Mr. Douglas was not inclined to talk, very freely upon the pearl shelling question. He said: "I saw several leading men in Melbourne, and I gathered that they are prepared to meet the actual conditions of the case. What I believe they wish to avoid is the filtering of Asiatics in any considerable number into Australia, so that they can keep control over them. Otherwise, I take it the public men of the Commonwealth, as far as I can judge, will be willing to deal with these matters from a common sense point of view, without seriously disturbing existing interests. I may add, in connection with the matter, that the Thursday Island yield has been for the past few years very good, taken on the whole.”
Upon the question of retrenchment in Queensland, Mr. Douglas expressed himself thus: "I suppose there will be a serious reduction all round here, and the Ministry are quite right to make it, so long as they do not imperil the efficiency of the Government service, which has been of a very high character."
Mr. Douglas was asked to give his views on the subject of the agitation at Thursday Island, respecting the operation of the Factories and Shops Act. He said: "It has been represented that the action has been "taken in consequence of a recommendation in one of my reports. That I most emphatically deny. I have not referred to it; but there are a number of small traders at Thursday Island, and I can conceive that the closing of their shops in the evening, when most of the business is done by the residents, will cause them some loss, but that is a, matter which I believe is before the Government.

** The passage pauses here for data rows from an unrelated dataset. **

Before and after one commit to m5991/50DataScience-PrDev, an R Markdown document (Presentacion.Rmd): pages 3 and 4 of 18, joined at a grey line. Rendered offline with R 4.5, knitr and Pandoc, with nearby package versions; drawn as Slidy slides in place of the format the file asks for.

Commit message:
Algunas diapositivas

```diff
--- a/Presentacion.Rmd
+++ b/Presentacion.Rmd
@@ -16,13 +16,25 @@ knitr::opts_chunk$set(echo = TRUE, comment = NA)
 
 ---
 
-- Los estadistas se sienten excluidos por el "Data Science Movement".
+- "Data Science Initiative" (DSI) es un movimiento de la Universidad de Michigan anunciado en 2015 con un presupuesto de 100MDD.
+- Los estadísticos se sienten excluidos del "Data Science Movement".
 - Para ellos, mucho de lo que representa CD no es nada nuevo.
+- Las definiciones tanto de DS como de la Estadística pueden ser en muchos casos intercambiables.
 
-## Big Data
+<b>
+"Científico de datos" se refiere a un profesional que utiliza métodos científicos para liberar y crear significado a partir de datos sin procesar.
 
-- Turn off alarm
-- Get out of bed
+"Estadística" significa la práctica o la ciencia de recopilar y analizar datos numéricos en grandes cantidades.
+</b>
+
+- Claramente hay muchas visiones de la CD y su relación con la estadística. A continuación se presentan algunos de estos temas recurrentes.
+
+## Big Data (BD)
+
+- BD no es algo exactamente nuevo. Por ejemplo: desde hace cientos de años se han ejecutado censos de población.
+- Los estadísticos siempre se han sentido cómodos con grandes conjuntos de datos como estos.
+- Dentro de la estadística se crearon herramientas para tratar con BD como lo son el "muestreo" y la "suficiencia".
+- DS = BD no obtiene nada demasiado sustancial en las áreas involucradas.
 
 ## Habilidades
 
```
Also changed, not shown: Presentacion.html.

It has been represented to me from Thursday Island that the hardship is being seriously felt. I am not informed fully on the subject, and I must reserve my opinion; but I unhesitatingly say I have not recommended tho action myself. Mr. Farquhar, one of the leading pearlshellers is expected, down by the next Japanese boat, and I believe he is charged with making representations to the Government on this subject.''

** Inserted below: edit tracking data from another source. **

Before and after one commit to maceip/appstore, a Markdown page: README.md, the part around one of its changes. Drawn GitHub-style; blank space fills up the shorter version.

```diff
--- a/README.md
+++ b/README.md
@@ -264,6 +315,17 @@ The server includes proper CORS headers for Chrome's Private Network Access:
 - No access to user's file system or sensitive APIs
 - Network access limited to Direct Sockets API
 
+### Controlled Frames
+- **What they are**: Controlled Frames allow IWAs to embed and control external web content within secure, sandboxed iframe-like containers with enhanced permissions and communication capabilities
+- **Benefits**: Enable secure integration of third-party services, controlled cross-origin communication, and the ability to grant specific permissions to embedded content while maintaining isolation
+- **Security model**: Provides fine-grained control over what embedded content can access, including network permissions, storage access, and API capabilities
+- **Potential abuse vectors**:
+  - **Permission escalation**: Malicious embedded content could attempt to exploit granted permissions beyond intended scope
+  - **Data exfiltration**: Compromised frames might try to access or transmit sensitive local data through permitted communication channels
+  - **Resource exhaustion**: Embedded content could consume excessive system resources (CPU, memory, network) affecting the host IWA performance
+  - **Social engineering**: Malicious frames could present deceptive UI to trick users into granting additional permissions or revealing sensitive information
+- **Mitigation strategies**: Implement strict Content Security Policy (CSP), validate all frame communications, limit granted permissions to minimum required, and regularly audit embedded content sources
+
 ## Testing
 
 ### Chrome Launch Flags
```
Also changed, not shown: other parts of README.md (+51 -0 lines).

"I saw Sir Henry Norman in London” said Mr. Douglas," and he expressed himself very warmly regarding Queensland and all his old Queensland friends. I spent an afternoon with Lord and Lady Lamington, at Westminster, and it happened to be the day on which Lord Salisbury's resignation was announced, so we went to' the House of Lords, and it was rather an interesting occasion. Lord Lamington has been spoken of as the future Governor at Ceylon, and I do not know how that may be, but Sir West Ridgeway, the present Governor, is returning to Ceylon for another year. Lord and Lady Lamington are very well and they were very kind. Sir Horace Toser is full of business, but I do not think favours the removal of the Agent-General's office to the city. Mr. Chamberlain is anxious that the different offices should be merged into a central office, under the Commonwealth. I rather doubt myself the wisdom of moving from Victoria-street, where the Colonial offices have been settled for many years, and where they are known and identified with the locality. If they go into the city they will have to pay to get anything like an equivalent to their present premises. It is suggested that the Agents-General should mix more with the business people and that they be regarded more as mercantile agents. How that will work remains to be seen. I rather suspect that they will notice a good deal of opposition from the present mercantile representatives of the state in the city.
This concluded the Interview.